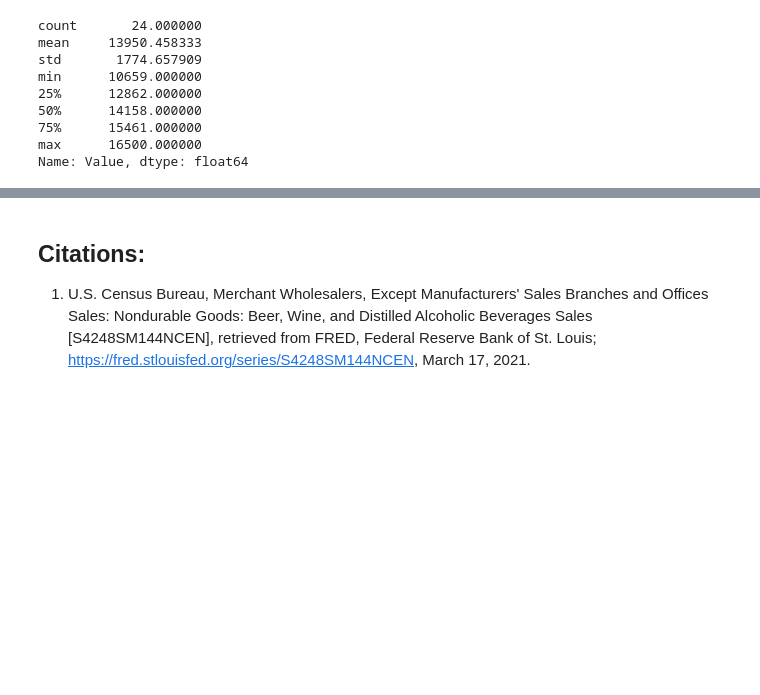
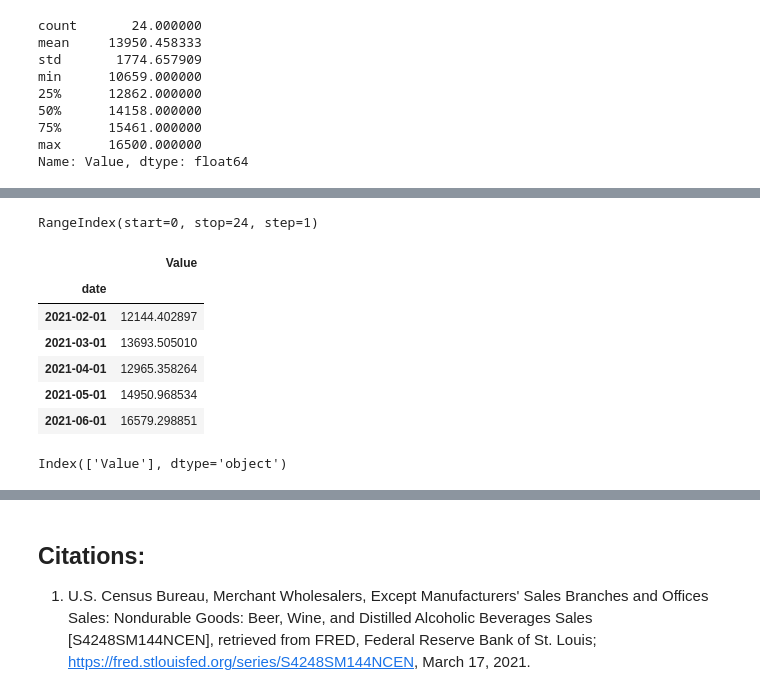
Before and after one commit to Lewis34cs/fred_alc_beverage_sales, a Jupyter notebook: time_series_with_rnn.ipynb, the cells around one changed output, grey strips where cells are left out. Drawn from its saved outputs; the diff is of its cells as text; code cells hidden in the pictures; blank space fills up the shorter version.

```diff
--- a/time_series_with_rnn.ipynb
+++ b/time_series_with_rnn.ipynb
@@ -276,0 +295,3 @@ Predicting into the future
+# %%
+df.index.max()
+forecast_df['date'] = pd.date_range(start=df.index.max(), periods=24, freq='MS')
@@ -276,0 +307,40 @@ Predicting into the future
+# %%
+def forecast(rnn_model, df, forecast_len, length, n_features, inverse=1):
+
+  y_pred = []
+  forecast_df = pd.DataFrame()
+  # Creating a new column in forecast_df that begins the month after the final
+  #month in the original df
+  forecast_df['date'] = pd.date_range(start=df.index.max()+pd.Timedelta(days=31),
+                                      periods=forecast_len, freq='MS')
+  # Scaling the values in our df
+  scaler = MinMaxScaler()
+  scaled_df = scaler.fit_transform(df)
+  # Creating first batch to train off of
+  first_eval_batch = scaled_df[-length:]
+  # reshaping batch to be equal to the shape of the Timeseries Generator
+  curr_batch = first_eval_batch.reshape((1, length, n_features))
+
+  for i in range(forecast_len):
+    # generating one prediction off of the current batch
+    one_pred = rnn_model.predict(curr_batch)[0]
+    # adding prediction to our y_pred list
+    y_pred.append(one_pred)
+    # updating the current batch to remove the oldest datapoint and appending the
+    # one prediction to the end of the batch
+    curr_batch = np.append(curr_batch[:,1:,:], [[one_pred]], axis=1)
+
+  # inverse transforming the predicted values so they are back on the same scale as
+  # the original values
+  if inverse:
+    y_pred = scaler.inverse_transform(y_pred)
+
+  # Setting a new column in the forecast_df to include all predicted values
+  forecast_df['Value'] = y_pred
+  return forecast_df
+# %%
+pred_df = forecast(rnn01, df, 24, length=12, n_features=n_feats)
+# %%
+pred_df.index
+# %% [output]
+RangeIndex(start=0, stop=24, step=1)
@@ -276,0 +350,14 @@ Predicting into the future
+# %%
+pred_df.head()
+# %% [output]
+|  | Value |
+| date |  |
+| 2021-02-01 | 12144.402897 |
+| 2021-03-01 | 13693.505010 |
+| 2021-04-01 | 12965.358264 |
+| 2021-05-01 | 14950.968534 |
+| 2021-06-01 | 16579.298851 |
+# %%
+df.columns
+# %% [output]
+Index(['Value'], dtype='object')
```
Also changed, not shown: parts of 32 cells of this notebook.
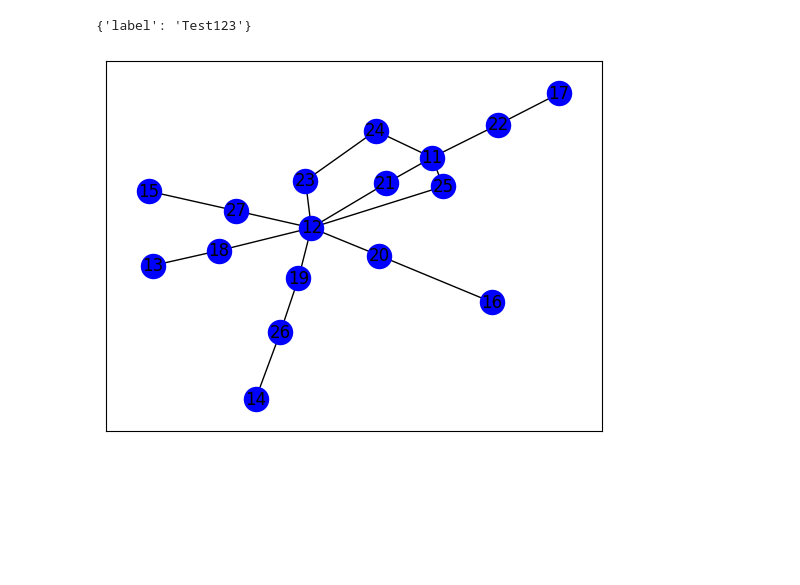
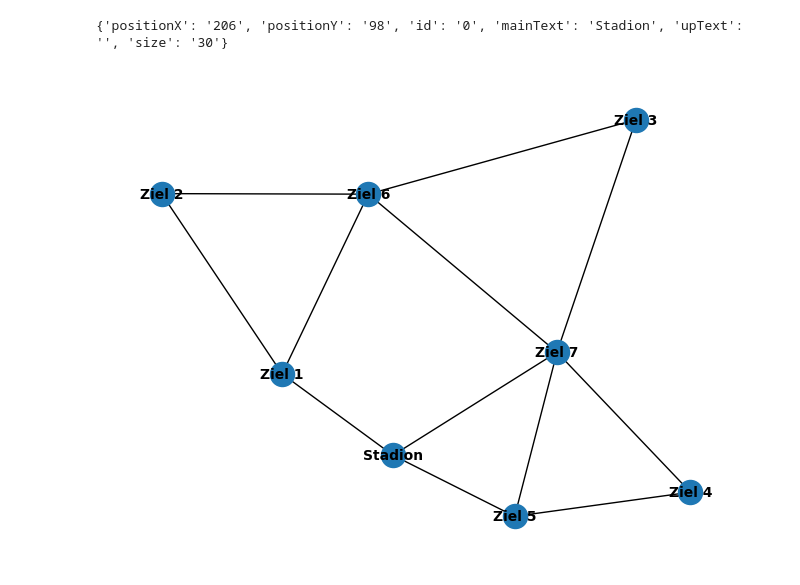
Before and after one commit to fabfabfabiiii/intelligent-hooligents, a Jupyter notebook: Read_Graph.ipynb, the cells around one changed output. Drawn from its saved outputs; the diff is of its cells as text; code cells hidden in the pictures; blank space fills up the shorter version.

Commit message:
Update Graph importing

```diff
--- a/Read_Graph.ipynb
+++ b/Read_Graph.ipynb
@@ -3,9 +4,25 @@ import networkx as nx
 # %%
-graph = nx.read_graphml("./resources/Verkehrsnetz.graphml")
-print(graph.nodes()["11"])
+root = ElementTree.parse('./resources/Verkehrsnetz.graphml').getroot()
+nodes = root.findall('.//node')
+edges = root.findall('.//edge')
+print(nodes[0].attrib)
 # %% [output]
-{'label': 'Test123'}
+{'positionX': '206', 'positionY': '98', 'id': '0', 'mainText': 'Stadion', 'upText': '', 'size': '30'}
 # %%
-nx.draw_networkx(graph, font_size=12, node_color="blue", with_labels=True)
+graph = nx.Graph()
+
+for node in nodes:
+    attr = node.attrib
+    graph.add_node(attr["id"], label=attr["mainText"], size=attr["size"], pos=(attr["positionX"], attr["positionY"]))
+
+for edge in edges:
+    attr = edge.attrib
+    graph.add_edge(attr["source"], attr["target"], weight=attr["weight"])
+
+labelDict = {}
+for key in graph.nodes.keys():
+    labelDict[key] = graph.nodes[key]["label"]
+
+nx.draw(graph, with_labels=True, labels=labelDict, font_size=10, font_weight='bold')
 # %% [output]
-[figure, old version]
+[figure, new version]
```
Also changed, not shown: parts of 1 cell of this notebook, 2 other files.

#### [Exercise aim]
The lines to copy are those above that contain the string "ipynb".

#### [Solved problem]
Before and after one commit to Lewis34cs/fred_alc_beverage_sales, a Jupyter notebook: time_series_with_rnn.ipynb, the cells around one changed output, grey strips where cells are left out. Drawn from its saved outputs; the diff is of its cells as text; code cells hidden in the pictures; blank space fills up the shorter version.
--- a/time_series_with_rnn.ipynb
+++ b/time_series_with_rnn.ipynb
Before and after one commit to fabfabfabiiii/intelligent-hooligents, a Jupyter notebook: Read_Graph.ipynb, the cells around one changed output. Drawn from its saved outputs; the diff is of its cells as text; code cells hidden in the pictures; blank space fills up the shorter version.
--- a/Read_Graph.ipynb
+++ b/Read_Graph.ipynb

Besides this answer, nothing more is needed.